It is in Japan that Seiko Noda appears to be nodding along with Prime Minister Shinzo Abe’s new campaign to increase the number of women in Japan’s workforce. Abe’s administration and the Liberal Democratic Party have received mixed reviews in Japan for encouraging “womenomics.” What is womenomics? It refers to fluctuations of power between men and women in pay rate and more. His political platform has acquired the nickname “Abenomics.”
Shinzo Abe has openly discussed the power that women can provide in Japan’s workforce. While that’s not a major concern here in Canada, or in the US, openly talking about women workers is not often done in politics in Japan. The Prime Minister has demonstrated that promoting more women will help Japan to grow economically.
Seiko Noda, head of the General Council, said recently that a great way to discourage gender inequality, as Abe’s political platform sets out to do, is for women to be more visible in her country. She said that there’s more female role models needed there and indicated the positive effects of women seeing her own position as top lawmaker in Japan, a position traditionally held by men.
Unfortunately, the overriding view there is to keep Japanese women in the home. While that’s gender bias, it’s also harming Japan’s economy. If the population in that country moves as predicted, Japan’s workers will shrink almost in half (for a total of about 44 million people) by the year 2060. How will the economy survive? By increasing the number of women workers, as Abe’s political campaign aims to do, there is hope for a stable economy with more than enough workers.

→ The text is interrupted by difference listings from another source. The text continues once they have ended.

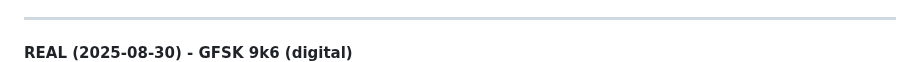
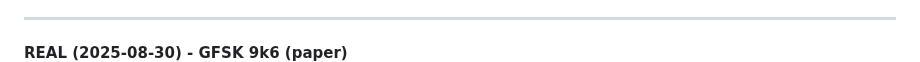
Before and after one commit to SaoriIsikawa/qsl-cards, a Markdown page: README.md, the part around the change. Rendered like a GitHub page.

Commit message:
修正readme

```diff
--- a/README.md
+++ b/README.md
@@ -71,7 +71,7 @@
 ---
 
 <a name="real-2025-08-30"></a>
-**REAL (2025-08-30) - GFSK 9k6 (digital)**
+**REAL (2025-08-30) - GFSK 9k6 (paper)**
 [![2025-08-30_REAL_WR9XTX.jpg](2025-08-30_REAL_WR9XTX.jpg)](https://db.satnogs.org/satellite/64875)
 
 ---
```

But, will traditional Japanese men support the initiative of Shinzo Abe the way that Seiko Noda is doing? And, are there are enough women such as Nada who are willing to speak out against gender inequality in Japan and risk being rejected by family and friends for the unpopular activity?
Do you think that the new political campaign be successful? Why or why not?
©2014 Christy Birmingham